America, Land of the...Poor?

I was struck by a recent news item. 

Forget struck.  How about floored, shocked, dismayed.

The poverty rate is now at 14.3% - the highest level since the 1950s, when the statistic was first measured. 

And poverty, for a family of four, is an annual household income of $21,954.  

1 in 7 Americans lives in poverty.  And these days, 7 of 7 live with uncertainty, don't they? 

Our economy plugs along with the grace of an "el" train, and the gap between "rich" and poor grows.   I use the term "rich" loosely because somehow I fall under this definition in some political circles. 

I ain't rich.  Blessed? Yes.  But if I'm rich Donald Trump wears a rug. 

1 in 7 are poor. 

Perhaps it's no coincidence that the story broke after several loons rocked the political establishment on primary night. 

I'm not a fan of "isms."  Racism, sexism, ageism. 

Or extremism. 

Extremism is a bipartisan "movement," with adherents on all sides of the political spectrum. 

We lack moderation these days in our political discourse.  Many argue we have for a while, which makes getting together on an issue like poverty a pipe dream. 

Lots to consider in combating poverty, but I tend to simplify it with three main factors:

1.  We spend a ton of money to educate our kids, who overall fall short of other industrialized nations in science and math.  But we spend much less in poor areas due to funding heavily reliant of property taxes. 

2.  Kids who grow up in single parent homes are victimized by a welfare system that still punishes families for sticking together. 

3.  Kids who grow up in cities face crumbling roads, schools and infrastructure.  The race to suburbia has left many who can find a job either unable to get there or faced with hours of public commuting.

A commitment to rail lines and buses would be great (A transportation "Marshall Plan"?), except there's no cash. 

And the problem isn't limited to cities.  The face of poverty is rural, urban, and sadly American. 

What would you do to combat poverty?  I would love to hear from you.


  1. Is it a coincidence that extremitsm is the child of ignorance and by all measures our educational system pales in comparison to other industrialized nations.

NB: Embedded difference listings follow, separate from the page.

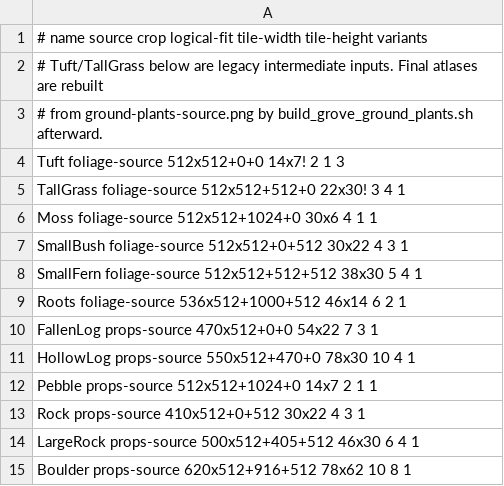
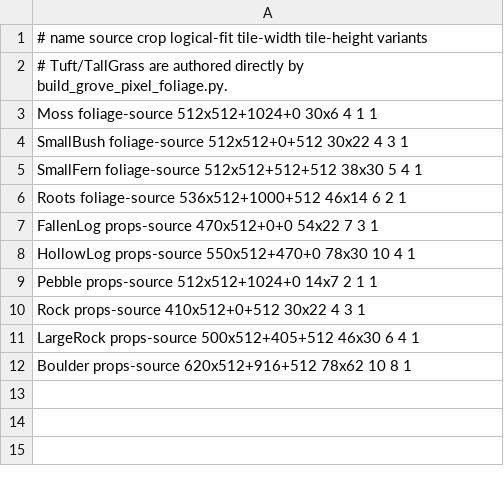
Before and after one commit to Getvorg/IslandAdventure, a TSV file: tools/art/grove/objects.tsv, drawn as a sheet.

Commit message:
Redraw grove foliage directly in final pixel grids without source reduction

```diff
--- a/tools/art/grove/objects.tsv
+++ b/tools/art/grove/objects.tsv
@@ -1,6 +1,3 @@
 # name source crop logical-fit tile-width tile-height variants
-# Tuft/TallGrass below are legacy intermediate inputs. Final atlases are rebuilt
-# from ground-plants-source.png by build_grove_ground_plants.sh afterward.
-Tuft foliage-source 512x512+0+0 14x7! 2 1 3
-TallGrass foliage-source 512x512+512+0 22x30! 3 4 1
+# Tuft/TallGrass are authored directly by build_grove_pixel_foliage.py.
 Moss foliage-source 512x512+1024+0 30x6 4 1 1
```
Also changed, not shown: 16 other files.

More specifically, our students have little interest in learning and parents little interest in teaching. Is it a coincidence that ignorance shrinks economic options and we are becoming a nation of significant poverty?
    I think not.
    Edward Lack

  2. well said Ed.

    Kids are born with an inate thirst for learning, too often squashed by negative influences in our society.

    If it "takes a village" to raise a child, we need to do a better job caring about and for each other.